  • In the US the S&P 500 closed in minor positive territory yesterday, futures are slightly lower in Asia today as negative sentiment prevails, US markets are closed on Monday for President's Day.

OIL: Profit Taking Seen After Rally

Crude futures are heading into Europe on a negative note on Friday; WTI is down around $0.41 at $57.84 while brent is down $0.38 at $60.76. If the benchmarks end on in the red, it will be the second consecutive day of losses after eight sessions of gains.
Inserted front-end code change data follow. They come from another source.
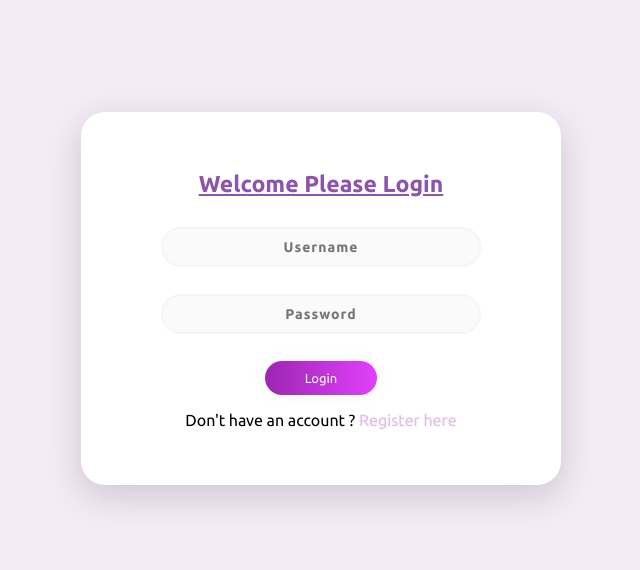
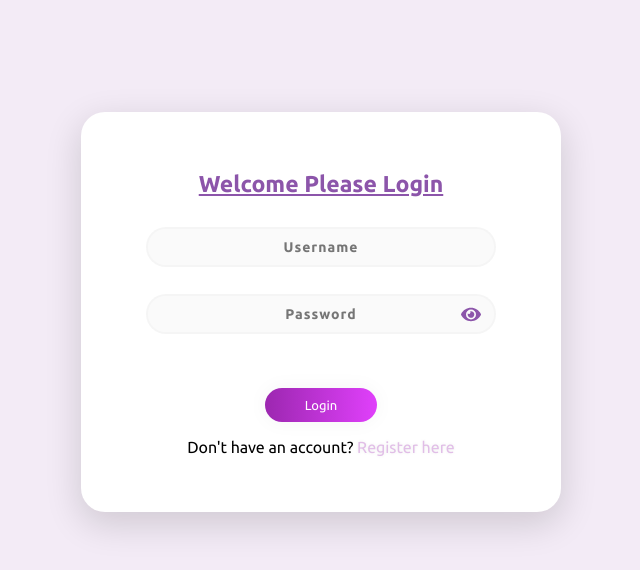
Before and after one commit to DeepCFoxXx/patient-dashboard, a React (Vite) app: page / in a window 1280 px wide. Shown: the top 570 px of the page, without its empty margins (319-959 px from the left). Built offline with nearby package versions, Linux system fonts and the light colour scheme.

Commit message:
added password show

```diff
--- a/package.json
+++ b/package.json
@@ -35,6 +35,7 @@
     "mongoose": "^8.10.1",
     "react": "^18.3.1",
     "react-dom": "^18.3.1",
+    "react-icons": "^5.5.0",
     "react-router-dom": "^7.2.0"
   },
   "devDependencies": {
--- a/src/components/RegistrationForm.tsx
+++ b/src/components/RegistrationForm.tsx
@@ -1,10 +1,13 @@
 import React, { useState } from 'react';
+import { FaEye, FaEyeSlash } from 'react-icons/fa';
 import { RegistrationFormProps } from '../types/globalTypes';
 
 const RegistrationForm: React.FC<RegistrationFormProps> = ({ onSubmit }) => {
   const [username, setUsername] = useState('');
   const [password, setPassword] = useState('');
   const [confirmPassword, setConfirmPassword] = useState('');
+  const [showPassword, setShowPassword] = useState(false);
+  const [showConfirmPassword, setShowConfirmPassword] = useState(false);
 
   const handleSubmit = (e: React.FormEvent) => {
     e.preventDefault();
@@ -26,22 +29,32 @@ const RegistrationForm: React.FC<RegistrationFormProps> = ({ onSubmit }) => {
           placeholder="Username"
           required
         />
+        <div className="password-input">
           <input
             className="registration-pass"
-                type="password"
+            type={showPassword ? "text" : "password"}
             value={password}
             onChange={(e) => setPassword(e.target.value)}
             placeholder="Password"
             required
           />
+          <span onClick={() => setShowPassword(!showPassword)} style={{ cursor: 'pointer' }}>
+            {showPassword ? <FaEyeSlash /> : <FaEye />}
+          </span>
+        </div>
+        <div className="password-input">
           <input
             className="registration-confirm-pass"
-                type="password"
+            type={showConfirmPassword ? "text" : "password"}
             value={confirmPassword}
             onChange={(e) => setConfirmPassword(e.target.value)}
             placeholder="Confirm Password"
             required
           />
+          <span onClick={() => setShowConfirmPassword(!showConfirmPassword)} style={{ cursor: 'pointer' }}>
+            {showConfirmPassword ? <FaEyeSlash /> : <FaEye />}
+          </span>
+        </div>
       </div>
       <button className="registration-submit" type="submit">Register</button>
     </form>
--- a/src/pages/Login.tsx
+++ b/src/pages/Login.tsx
@@ -1,11 +1,13 @@
 import React, { useState } from 'react';
+import { FaEye, FaEyeSlash } from 'react-icons/fa';
 import { useNavigate } from 'react-router-dom';
 import "../styles/login-styles.css";
 
-const Registration: React.FC = () => {
+const Login: React.FC = () => {
     const [username, setUsername] = useState('');
     const [password, setPassword] = useState('');
     const [error, setError] = useState<string | null>(null);
+    const [showPassword, setShowPassword] = useState(false);
     const navigate = useNavigate();
 
     const handleLogin = async (e: React.FormEvent) => {
@@ -51,21 +53,26 @@ const Registration: React.FC = () => {
                     placeholder="Username"
                     required
                 />
+                <div className="password-input">
                     <input
                         className="pass"
-                    type="password"
+                        type={showPassword ? 'text' : 'password'}
                         value={password}
                         onChange={(e) => setPassword(e.target.value)}
                         placeholder="Password"
                         required
                     />
+                    <span onClick={() => setShowPassword(!showPassword)}>
+                        {showPassword ? <FaEyeSlash size={20} /> : <FaEye size={20} />}
+                    </span>
+                </div>
                 <button className="submit" type="submit">Login</button>
             </form>
             <p>
-                Don't have an account ? <a href="/register">Register here</a>
+                Don't have an account? <a href="/register">Register here</a>
             </p>
         </div>
     );
 };
 
-export default Registration;
+export default Login;
--- a/src/styles/dashboard-styles.css
+++ b/src/styles/dashboard-styles.css
@@ -3,6 +3,7 @@
 body {
     background-color: #F3EBF6;
     font-family: 'Ubuntu', sans-serif;
+    overflow: auto;
 }
 
 .dashboard {
@@ -10,16 +11,18 @@ body {
     flex-direction: column;
     align-items: center;
     padding: 20px;
+    min-height: 100vh;
+    overflow-y: auto;
 }
 
 .card {
-    background-color: #FFFFFF;
     width: 80%;
     max-width: 800px;
     padding: 30px;
+    margin-bottom: 20px;
+    background-color: #FFFFFF;
     border-radius: 1.5em;
     box-shadow: 0px 11px 35px 2px rgba(0, 0, 0, 0.14);
-    margin-bottom: 20px;
     text-align: center;
 }
 
@@ -27,11 +30,12 @@ body {
     display: flex;
     justify-content: space-between;
     align-items: flex-start;
+    width: 100%;
     text-align: center;
-    width: 100%;
 }
 
-.patient-info-left, .patient-info-right {
+.patient-info-left,
+.patient-info-right {
     width: 48%;
 }
 
@@ -39,12 +43,11 @@ body {
     display: flex;
     justify-content: space-between;
     align-items: center;
+    width: 100%;
+    margin: 10px 0;
     font-size: 16px;
-    font-weight: 500;
-    margin: 10px 0;
-    width: 100%;
+    font-weight: bold;
     color: #8C55AA;
-    font-weight: bold;
 }
 
 .patient-info-left p span {
@@ -62,17 +65,17 @@ body {
 }
 
 button {
-    cursor: pointer;
+    display: block;
+    padding: 10px 40px;
+    margin-bottom: 20px;
+    border: none;
     border-radius: 5em;
+    background: linear-gradient(to right, #9C27B0, #E040FB);
+    box-shadow: 0 0 20px 1px rgba(0, 0, 0, 0.04);
     color: #fff;
-    background: linear-gradient(to right, #9C27B0, #E040FB);
-    border: none;
-    padding: 10px 40px;
     font-family: 'Ubuntu', sans-serif;
     font-size: 14px;
-    margin-bottom: 20px;
-    display: block;
-    box-shadow: 0 0 20px 1px rgba(0, 0, 0, 0.04);
+    cursor: pointer;
     transition: 0.3s;
 }
 
@@ -80,30 +83,29 @@ button:hover {
     background: linear-gradient(to right, #8A1EA1, #D038FA);
 }
 
+h2, h3 {
+    color: #8C55AA;
+    text-decoration: underline;
+}
+
 @media (max-width: 600px) {
     .card {
         width: 90%;
-        border-radius: 0px;
+        border-radius: 0;
     }
+
     .patient-info {
         flex-direction: column;
         align-items: center;
     }
-    .patient-info-left, .patient-info-right {
+
+    .patient-info-left,
+    .patient-info-right {
         width: 100%;
         text-align: center;
     }
+
     .patient-info-left p {
         justify-content: center;
     }
 }
-
-h2 {
-  color: #8C55AA;
-  text-decoration: underline;
-}
-
-h3 {
-  color: #8C55AA;
-  text-decoration: underline;
-}
--- a/src/styles/login-styles.css
+++ b/src/styles/login-styles.css
@@ -10,18 +10,18 @@ body {
     width: 400px;
     height: auto;
     margin: 7em auto;
+    padding: 40px;
     border-radius: 1.5em;
     box-shadow: 0px 11px 35px 2px rgba(0, 0, 0, 0.14);
-    padding: 40px;
     display: flex;
     flex-direction: column;
     align-items: center;
 }
 
 .sign {
+    font-size: 23px;
+    font-weight: bold;
     color: #8C55AA;
-    font-weight: bold;
-    font-size: 23px;
     text-align: center;
     margin-bottom: 30px;
 }
@@ -34,22 +34,21 @@ body {
 }
 
 .un, .pass {
-    width: 80%;
+    width: 100%;
     max-width: 350px;
-    color: rgb(38, 50, 56);
-    font-weight: 700;
-    font-size: 14px;
-    letter-spacing: 1px;
+    padding: 10px 20px;
+    margin: 0 auto 27px;
+    border: 2px solid rgba(0, 0, 0, 0.02);
+    border-radius: 20px;
     background: rgba(136, 126, 126, 0.04);
-    padding: 10px 20px;
-    border: none;
-    border-radius: 20px;
     outline: none;
     box-sizing: border-box;
-    border: 2px solid rgba(0, 0, 0, 0.02);
-    margin: 0 auto 27px;
     text-align: center;
     font-family: 'Ubuntu', sans-serif;
+    font-size: 14px;
+    font-weight: 700;
+    letter-spacing: 1px;
+    color: rgb(38, 50, 56);
 }
 
 .un:focus, .pass:focus {
@@ -57,23 +56,23 @@ body {
 }
 
 .submit {
-    cursor: pointer;
+    display: block;
+    padding: 10px 40px;
+    margin: 0 auto;
+    border: 0;
     border-radius: 5em;
+    background: linear-gradient(to right, #9C27B0, #E040FB);
+    box-shadow: 0 0 20px 1px rgba(0, 0, 0, 0.04);
     color: #fff;
-    background: linear-gradient(to right, #9C27B0, #E040FB);
-    border: 0;
-    padding: 10px 40px;
     font-family: 'Ubuntu', sans-serif;
     font-size: 13px;
-    margin: 0 auto;
-    display: block;
-    box-shadow: 0 0 20px 1px rgba(0, 0, 0, 0.04);
+    cursor: pointer;
 }
 
 a {
-    text-shadow: 0px 0px 3px rgba(117, 117, 117, 0.12);
     color: #E1BEE7;
     text-decoration: none;
+    text-shadow: 0px 0px 3px rgba(117, 117, 117, 0.12);
 }
 
 @media (max-width: 600px) {
@@ -81,3 +80,32 @@ a {
         border-radius: 0px;
     }
 }
+
+.login-page .password-input {
+    position: relative;
+    width: 90%;
+    max-width: 350px;
+    margin: 0 auto 27px;
+}
+
+.login-page .password-input input {
+    width: 100%;
+    max-width: 500px;
+    padding: 10px 20px;
+    font-size: 14px;
+    font-family: 'Ubuntu', sans-serif;
+    border: 2px solid rgba(0, 0, 0, 0.02);
+    border-radius: 20px;
+    outline: none;
+    box-sizing: border-box;
+}
+
+.login-page .password-input span {
+    position: absolute;
+    top: 33%;
+    right: 15px;
+    transform: translateY(-50%);
+    color: #8C55AA;
+    cursor: pointer;
+    pointer-events: all;
+}
--- a/src/styles/registration-styles.css
+++ b/src/styles/registration-styles.css
@@ -10,18 +10,18 @@ body {
     width: 400px;
     height: auto;
     margin: 7em auto;
+    padding: 40px;
     border-radius: 1.5em;
     box-shadow: 0px 11px 35px 2px rgba(0, 0, 0, 0.14);
-    padding: 40px;
     display: flex;
     flex-direction: column;
     align-items: center;
 }
 
 .registration-title {
+    font-size: 23px;
+    font-weight: bold;
     color: #8C55AA;
-    font-weight: bold;
-    font-size: 23px;
     text-align: center;
     margin-bottom: 30px;
 }
@@ -38,23 +38,23 @@ body {
 .registration-confirm-pass {
     width: 90%;
     max-width: 500px;
-    color: rgb(38, 50, 56);
-    font-weight: 700;
-    font-size: 14px;
-    letter-spacing: 1px;
-    background: rgba(136, 126, 126, 0.04);
     padding: 10px 20px;
+    margin: 0 auto 27px;
     border: 2px solid rgba(0, 0, 0, 0.02);
     border-radius: 20px;
+    background: rgba(136, 126, 126, 0.04);
     outline: none;
     box-sizing: border-box;
-    margin: 0 auto 27px;
     text-align: center;
     display: flex;
     align-items: center;
     justify-content: center;
+    font-family: 'Ubuntu', sans-serif;
+    font-size: 14px;
+    font-weight: 700;
+    letter-spacing: 1px;
+    color: rgb(38, 50, 56);
 }
-
 
 .registration-un:focus,
 .registration-pass:focus,
@@ -63,20 +63,47 @@ body {
 }
 
 .registration-submit {
-    cursor: pointer;
+    display: block;
+    padding: 10px 40px;
+    margin: 0 auto;
+    border: 0;
     border-radius: 5em;
+    background: linear-gradient(to right, #9C27B0, #E040FB);
+    box-shadow: 0 0 20px 1px rgba(0, 0, 0, 0.04);
     color: #fff;
-    background: linear-gradient(to right, #9C27B0, #E040FB);
-    border: 0;
-    padding: 10px 40px;
     font-family: 'Ubuntu', sans-serif;
     font-size: 13px;
-    margin: 0 auto;
-    display: block;
-    box-shadow: 0 0 20px 1px rgba(0, 0, 0, 0.04);
+    cursor: pointer;
 }
 
 .error {
     color: red;
     text-align: center;
 }
+
+.registration-form .password-input {
+    position: relative;
+    width: 90%;
+    max-width: 350px;
+    margin: 0 auto 27px;
+}
+
+.registration-form .password-input input {
+    width: 100%;
+    padding: 10px 40px;
+    font-size: 14px;
+    font-family: 'Ubuntu', sans-serif;
+    border: 2px solid rgba(0, 0, 0, 0.02);
+    border-radius: 20px;
+    outline: none;
+    box-sizing: border-box;
+}
+
+.registration-form .password-input span {
+    position: absolute;
+    top: 53%;
+    right: 15px;
+    transform: translateY(-50%);
+    color: #8C55AA;
+    cursor: pointer;
+}
```
Also changed, not shown: src/components/LoginForm.tsx (+11 -4 lines), 1 other file (tests, documents, lock files or other folders). Lines whose indentation alone changed are shown as unchanged.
  • Uncertainty over future demand is putting downward pressure on oil, the IEA reduced its 2021 global demand forecast by 200k bpd. This is the fourth straight month the IEA has lowered its demand outlook, citing the challenges the world is having in reining in COVID-19. It also increased estimates for non-OPEC supply by 400k bpd.
  • OPEC's outlook, released shortly after the IEA's, painted a different picture. The group raised its estimate of 2021 global oil demand from last month, saying growth in the second half of 2021 will be supported by massive stimulus programs.

GOLD: Softer, But Rangebound
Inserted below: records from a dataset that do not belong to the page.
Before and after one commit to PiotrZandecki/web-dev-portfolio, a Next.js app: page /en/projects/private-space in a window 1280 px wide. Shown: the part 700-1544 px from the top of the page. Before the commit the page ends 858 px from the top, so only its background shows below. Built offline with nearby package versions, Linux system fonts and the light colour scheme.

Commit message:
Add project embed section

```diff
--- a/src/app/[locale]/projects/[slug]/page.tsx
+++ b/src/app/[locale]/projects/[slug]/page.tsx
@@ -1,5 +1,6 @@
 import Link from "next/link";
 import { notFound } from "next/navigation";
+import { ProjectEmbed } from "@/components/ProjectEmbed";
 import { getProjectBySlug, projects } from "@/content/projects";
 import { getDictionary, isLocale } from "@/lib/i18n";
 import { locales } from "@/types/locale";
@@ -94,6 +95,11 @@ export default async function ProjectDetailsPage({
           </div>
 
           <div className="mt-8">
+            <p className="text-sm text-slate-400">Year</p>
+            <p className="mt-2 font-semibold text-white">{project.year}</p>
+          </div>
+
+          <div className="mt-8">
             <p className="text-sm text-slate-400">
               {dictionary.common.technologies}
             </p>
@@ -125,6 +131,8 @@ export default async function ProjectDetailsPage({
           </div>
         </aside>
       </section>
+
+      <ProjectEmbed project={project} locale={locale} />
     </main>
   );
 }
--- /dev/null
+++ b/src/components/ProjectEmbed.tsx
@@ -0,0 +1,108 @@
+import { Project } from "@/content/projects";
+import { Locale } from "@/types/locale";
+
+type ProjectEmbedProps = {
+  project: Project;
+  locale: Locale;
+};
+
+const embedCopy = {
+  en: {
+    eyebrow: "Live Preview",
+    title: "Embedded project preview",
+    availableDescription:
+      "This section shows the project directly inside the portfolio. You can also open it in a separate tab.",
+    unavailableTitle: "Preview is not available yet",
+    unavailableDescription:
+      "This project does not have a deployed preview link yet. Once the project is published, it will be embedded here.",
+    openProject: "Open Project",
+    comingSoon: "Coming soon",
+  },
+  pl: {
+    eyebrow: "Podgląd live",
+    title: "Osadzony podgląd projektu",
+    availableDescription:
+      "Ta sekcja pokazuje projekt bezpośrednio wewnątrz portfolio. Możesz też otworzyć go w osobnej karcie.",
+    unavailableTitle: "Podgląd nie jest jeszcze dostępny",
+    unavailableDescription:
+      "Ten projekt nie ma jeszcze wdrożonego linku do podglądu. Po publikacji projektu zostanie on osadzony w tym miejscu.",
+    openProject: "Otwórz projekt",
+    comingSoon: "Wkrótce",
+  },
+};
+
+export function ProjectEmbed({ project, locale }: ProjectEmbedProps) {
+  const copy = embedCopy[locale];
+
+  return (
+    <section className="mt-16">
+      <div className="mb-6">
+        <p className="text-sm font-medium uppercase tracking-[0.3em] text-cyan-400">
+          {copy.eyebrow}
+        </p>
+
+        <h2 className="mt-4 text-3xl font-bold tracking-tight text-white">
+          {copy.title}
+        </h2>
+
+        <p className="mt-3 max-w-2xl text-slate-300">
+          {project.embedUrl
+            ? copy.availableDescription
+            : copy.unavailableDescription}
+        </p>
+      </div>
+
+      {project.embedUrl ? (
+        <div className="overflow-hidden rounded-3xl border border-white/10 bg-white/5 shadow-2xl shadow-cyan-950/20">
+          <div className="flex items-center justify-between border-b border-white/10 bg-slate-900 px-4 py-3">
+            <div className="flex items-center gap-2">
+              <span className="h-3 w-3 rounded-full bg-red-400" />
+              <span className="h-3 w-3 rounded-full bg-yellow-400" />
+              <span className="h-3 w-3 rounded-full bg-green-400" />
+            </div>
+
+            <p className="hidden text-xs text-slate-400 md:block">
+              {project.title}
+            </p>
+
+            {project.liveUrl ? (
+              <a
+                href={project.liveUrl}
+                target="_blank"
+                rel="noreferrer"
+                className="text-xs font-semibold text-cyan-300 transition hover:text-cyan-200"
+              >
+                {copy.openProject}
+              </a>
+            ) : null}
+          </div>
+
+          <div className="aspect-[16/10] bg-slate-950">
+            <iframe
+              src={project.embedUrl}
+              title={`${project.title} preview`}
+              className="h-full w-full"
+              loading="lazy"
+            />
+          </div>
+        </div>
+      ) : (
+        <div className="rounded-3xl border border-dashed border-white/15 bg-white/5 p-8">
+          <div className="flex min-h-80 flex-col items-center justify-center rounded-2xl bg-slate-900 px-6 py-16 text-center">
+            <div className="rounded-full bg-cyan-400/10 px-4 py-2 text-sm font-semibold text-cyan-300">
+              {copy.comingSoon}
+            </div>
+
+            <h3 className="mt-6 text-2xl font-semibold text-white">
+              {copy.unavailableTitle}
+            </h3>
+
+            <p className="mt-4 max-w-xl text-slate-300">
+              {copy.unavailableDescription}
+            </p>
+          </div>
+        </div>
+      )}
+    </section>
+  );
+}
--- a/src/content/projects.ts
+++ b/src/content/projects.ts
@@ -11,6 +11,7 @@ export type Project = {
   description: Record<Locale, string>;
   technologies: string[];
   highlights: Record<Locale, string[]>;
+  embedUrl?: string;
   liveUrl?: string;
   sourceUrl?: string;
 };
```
Gold has moved lower over the last 24 hours or so, with a modest uptick in the DXY and nudge higher in longer dated U.S. real yields seen, but remains confined to the recent range after the 50-day EMA capped on Wednesday. Spot last deals $4/oz or so softer, just above $1,820/oz.

FOREX: Caution Creeps In, Asia Celebrates LNY

A sense of caution crept into G10 FX space in holiday-thinned trade, with macro flow subdued owing to a number of market closures across Asia. Crude oil prices softened a tad, applying a modicum of pressure to commodity-tied FX & pushing NOK to the bottom of the pile. AUD slipped as Victoria entered a five-day snap lockdown.

  • GBP traded on a weaker footing amid resurfacing concerns over the ramifications of Brexit and a broader risk-off feel.
  • DXY edged higher as the greenback outperformed its peers from the G10 basket. USD/JPY held a tight range and last trades at Y104.79, with $3.6bn worth of options with strikes at Y104.85-105.00 due to expire at the NY cut.
  • Today's economic docket features flash quarterly GDP report & monthly economic indicators out of the UK, flash U.S. U. of Mich. Survey and Norwegian GDP.

FOREX OPTIONS: Expiries for Feb12 NY cut 1000ET (Source DTCC)

  • EUR/USD: $1.2000-05(E1.0bln), $1.2040-50(E550mln), $1.2060-70(E751mln), $1.2095-00(E573mln), $1.2110-25(E1.3bln), $1.2165-80(E1.8bln), $1.2195-10(E899mln), $1.2250-55(E538mln)
  • USD/JPY: Y103.00-05($737mln), Y103.50-60($1.3bln), Y103.85-90($768mln), Y104.00-20($1.6bln), Y104.50($512mln), Y104.85-105.00($3.7bln), Y105.25-35($840mln), Y105.40-50($655mln), Y106.00-10($2.1bln), Y106.30-35($1.0bln)
  • GBP/USD: $1.3850(Gbp1.0bln-GBP puts)
  • EUR/GBP: Gbp0.8700(E607mln-EUR puts)
  • AUD/USD: $0.7620-30(A$1.1bln), $0.7700-10(A$1.1bln), $0.7720-35(A$1.4bln), $0.7750-70(A$955mln)
  • USD/CAD: C$1.2675-80($672mln), C$1.2715-25($625mln)
  • USD/MXN: Mxn20.00($1.1bln-USD puts), Mxn20.30($510mln)

UP TODAY (Times GMT/Local)